by Corey Greaves
With Indigenous eyes, I am keenly and uncomfortably aware that Western Christianity has morphed into individualism and a sense of superiority with regards to the rest of creation. It seems to me that Easter, as with many things in Western culture, has become compartmentalized. For some, this is no grand revelation, but for others this statement will be followed by a “whaaa?!”
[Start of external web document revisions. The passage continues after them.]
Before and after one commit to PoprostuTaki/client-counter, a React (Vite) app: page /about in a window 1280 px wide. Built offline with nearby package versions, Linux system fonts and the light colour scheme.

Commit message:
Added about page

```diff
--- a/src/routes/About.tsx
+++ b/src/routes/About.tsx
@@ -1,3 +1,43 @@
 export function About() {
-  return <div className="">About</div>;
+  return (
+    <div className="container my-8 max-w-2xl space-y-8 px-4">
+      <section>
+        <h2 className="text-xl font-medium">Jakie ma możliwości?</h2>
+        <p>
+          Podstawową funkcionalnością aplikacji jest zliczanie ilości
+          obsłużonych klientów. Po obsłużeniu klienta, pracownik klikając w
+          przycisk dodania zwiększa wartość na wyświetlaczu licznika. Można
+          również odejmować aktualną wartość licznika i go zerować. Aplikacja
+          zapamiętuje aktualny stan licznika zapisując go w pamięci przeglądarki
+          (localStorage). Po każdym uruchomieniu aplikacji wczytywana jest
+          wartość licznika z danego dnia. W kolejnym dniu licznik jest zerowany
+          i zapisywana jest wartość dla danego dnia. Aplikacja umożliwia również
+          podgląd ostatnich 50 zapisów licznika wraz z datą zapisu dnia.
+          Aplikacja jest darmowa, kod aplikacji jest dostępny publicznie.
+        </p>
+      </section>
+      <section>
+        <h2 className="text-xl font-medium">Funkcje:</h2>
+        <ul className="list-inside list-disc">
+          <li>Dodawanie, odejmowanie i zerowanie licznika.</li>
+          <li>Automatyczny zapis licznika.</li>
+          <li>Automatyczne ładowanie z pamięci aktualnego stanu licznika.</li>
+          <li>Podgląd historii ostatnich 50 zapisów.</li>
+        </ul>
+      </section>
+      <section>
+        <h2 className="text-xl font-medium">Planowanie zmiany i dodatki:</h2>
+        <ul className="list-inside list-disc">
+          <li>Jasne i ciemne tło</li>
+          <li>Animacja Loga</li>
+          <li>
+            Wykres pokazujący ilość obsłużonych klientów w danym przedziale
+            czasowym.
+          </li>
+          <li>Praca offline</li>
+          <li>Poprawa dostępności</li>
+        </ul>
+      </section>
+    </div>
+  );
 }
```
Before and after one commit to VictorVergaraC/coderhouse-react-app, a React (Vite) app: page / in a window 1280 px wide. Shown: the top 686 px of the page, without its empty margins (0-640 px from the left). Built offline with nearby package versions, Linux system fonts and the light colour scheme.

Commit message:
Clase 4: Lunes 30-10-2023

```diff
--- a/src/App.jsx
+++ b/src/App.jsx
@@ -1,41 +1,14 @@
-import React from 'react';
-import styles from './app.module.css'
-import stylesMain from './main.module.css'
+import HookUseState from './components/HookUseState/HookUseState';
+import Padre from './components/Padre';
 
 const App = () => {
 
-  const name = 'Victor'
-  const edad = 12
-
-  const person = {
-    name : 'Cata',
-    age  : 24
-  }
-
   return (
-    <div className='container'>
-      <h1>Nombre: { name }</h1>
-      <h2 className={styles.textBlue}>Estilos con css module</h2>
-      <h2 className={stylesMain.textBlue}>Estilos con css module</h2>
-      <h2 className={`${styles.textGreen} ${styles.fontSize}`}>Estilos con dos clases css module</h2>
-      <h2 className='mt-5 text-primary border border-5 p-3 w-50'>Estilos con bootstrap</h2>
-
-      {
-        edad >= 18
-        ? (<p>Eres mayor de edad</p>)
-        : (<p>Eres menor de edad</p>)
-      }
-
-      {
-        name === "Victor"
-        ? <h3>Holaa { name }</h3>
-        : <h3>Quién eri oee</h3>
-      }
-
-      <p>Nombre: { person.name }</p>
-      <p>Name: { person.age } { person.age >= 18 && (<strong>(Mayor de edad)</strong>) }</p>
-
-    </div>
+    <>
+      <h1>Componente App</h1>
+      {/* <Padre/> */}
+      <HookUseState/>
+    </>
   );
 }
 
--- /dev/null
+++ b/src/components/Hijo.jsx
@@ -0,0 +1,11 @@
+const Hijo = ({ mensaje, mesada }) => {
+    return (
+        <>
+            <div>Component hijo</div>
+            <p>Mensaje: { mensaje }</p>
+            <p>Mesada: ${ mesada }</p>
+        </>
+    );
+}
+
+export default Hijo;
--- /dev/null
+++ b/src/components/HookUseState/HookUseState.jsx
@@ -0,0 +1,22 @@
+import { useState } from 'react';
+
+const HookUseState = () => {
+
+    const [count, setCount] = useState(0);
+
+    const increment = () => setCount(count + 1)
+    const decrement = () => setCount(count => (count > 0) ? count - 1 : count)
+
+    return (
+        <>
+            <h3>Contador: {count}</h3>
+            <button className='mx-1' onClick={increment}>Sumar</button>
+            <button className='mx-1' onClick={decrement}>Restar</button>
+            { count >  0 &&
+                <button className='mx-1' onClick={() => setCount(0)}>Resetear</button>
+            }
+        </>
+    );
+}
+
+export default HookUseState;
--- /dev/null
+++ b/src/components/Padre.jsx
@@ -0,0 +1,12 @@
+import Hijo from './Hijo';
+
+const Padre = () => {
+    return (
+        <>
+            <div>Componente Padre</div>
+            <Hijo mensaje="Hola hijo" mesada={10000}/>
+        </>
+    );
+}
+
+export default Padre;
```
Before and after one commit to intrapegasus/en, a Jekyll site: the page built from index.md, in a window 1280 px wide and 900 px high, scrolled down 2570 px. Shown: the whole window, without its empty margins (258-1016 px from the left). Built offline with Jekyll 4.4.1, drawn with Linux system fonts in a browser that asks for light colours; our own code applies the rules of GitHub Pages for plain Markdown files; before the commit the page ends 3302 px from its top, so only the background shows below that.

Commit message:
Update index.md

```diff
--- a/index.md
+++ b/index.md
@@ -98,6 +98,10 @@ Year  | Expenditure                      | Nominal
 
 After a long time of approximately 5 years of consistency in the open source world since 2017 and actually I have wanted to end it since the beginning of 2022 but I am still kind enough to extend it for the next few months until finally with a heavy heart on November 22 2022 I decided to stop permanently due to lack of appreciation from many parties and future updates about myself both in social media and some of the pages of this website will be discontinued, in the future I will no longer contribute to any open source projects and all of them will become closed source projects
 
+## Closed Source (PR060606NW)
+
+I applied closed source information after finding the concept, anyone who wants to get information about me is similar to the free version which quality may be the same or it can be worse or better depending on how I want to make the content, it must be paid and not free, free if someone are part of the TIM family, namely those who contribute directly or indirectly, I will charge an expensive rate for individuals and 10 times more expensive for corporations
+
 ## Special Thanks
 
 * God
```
In our Yakama ways, we are taught that we are connected to all things. We are related to the horse nation, the buffalo nation, the salmon nation, the huckleberry people, etc. Those are all our relatives. We are not above them or in control of them. We are related to them. Now, I know there is no language for that within an evangelical paradigm, so this is a hard concept for Western Christians to grasp. Our teachings do not suggest worshiping other parts of creation. Would we worship our grandmother? Of course not. But, we do revere her as an elder. This is the same idea. So, when I read in Romans 8, I see that perhaps Yeshua didn’t just die for two-leggeds. Perhaps he died to redeem all of creation.
Human Beings, as with all creation, is in a state of groaning, says Paul. We are all suffering a common misery in a state of pain and disorder. And is sin not to blame?
It’s affected two-leggeds, winged ones, those that crawl, those that grow, and those that swim. Thank Creator, He sent his son into creation to take it all on himself in the Once-For-All-Ceremony. He completed that ceremony when Creator raised him back to life on Easter morning!
A Lakota elder, in conversation with a descendent of the tribes of Europe, summed up what I’m trying to say: “Now the earth is passing through a difficult season. A strong wind is shaking all the trees. But our people are not worried. The tree of our life is strong; the roots of our knowledge go far into this earth. Your people’s roots do not run so deep. You grew fast and tall on this land, faster and taller than we had thought possible. But your roots have just started to become one with this soil. These winds could harm you. They could damage your children. Perhaps now you will listen to us. Perhaps now you will open your hearts to what we have to share. The greatest weakness of your people is that you do not know how to listen. You have closed your ears to other voices. Not just the voices of other people, but the voices of all creation. We must stop looking at life as if we humans are at the top of everything. There’s spirit in everything, not just in people. If the Creator made it, there is spirit in it. And if it has spirit in it then it has a part to play in creation. Here is where your people have lost the path. You have spent too much time thinking that we humans are at the top of everything. You have spent too much time trying to learn ABOUT things and not enough time trying to learn FROM them. You have thought too much and honored too little.”
Could we honor each other more if we began to see ourselves as part of creation and not above creation, or even in charge of it, if we would change the way we treat the world around us and our fellow two-leggeds? Would we stop screaming at each other over differing opinions, as if being louder makes us right, and realize that we all only have about 3½ pounds of brain to figure this whole life thing out anyways? Perhaps if we stopped seeing ourselves as better than the forest, or the rivers, or our neighbor, and only as a part of it all, we would stop acting in this crazy way we do today. There’s one sky above us all, so let’s live in community with one another and with all of creation.
I encourage you this Easter to thank the Creator for coming to redeem all of His creation. Live in the gentle awareness that we are just a part of it all. Let’s honor each other and all things, in the way we live, talk and think. May the wisdom of the elders and the sacrifice of our Creator change our worldview this Easter and beyond.
About Corey Greaves
Corey, along with Gina (wife), founded Mending Wings in 2006, and has watched it grow to be one of the largest, spirituality-based, Native youth organizations in the country. They have a family of four children (Steven, Kathleen, Carissa, and Matea), and make their home in Toppenish, WA. on the Yakama Reservation. Corey has served as Youth Pastor for both the American Indian Evangelism Association/McKinley Indian Mission (where he pastored the largest Native American youth ministry in the Restoration Movement churches—Churches of Christ/Christian Church denominations—and the Central Washington Presbytery where he facilitated, through the blessing of Creator, the growth of the largest Native American youth ministry in the Presbyterian Church, USA.
Corey is a gifted speaker who holds a passion for his people, and a deep love for Creator. He speaks at colleges, universities, churches, youth groups, and organizations across the U.S. He seeks to bring conciliation between the Church and Native people by dealing with real issues, both historical and contemporary.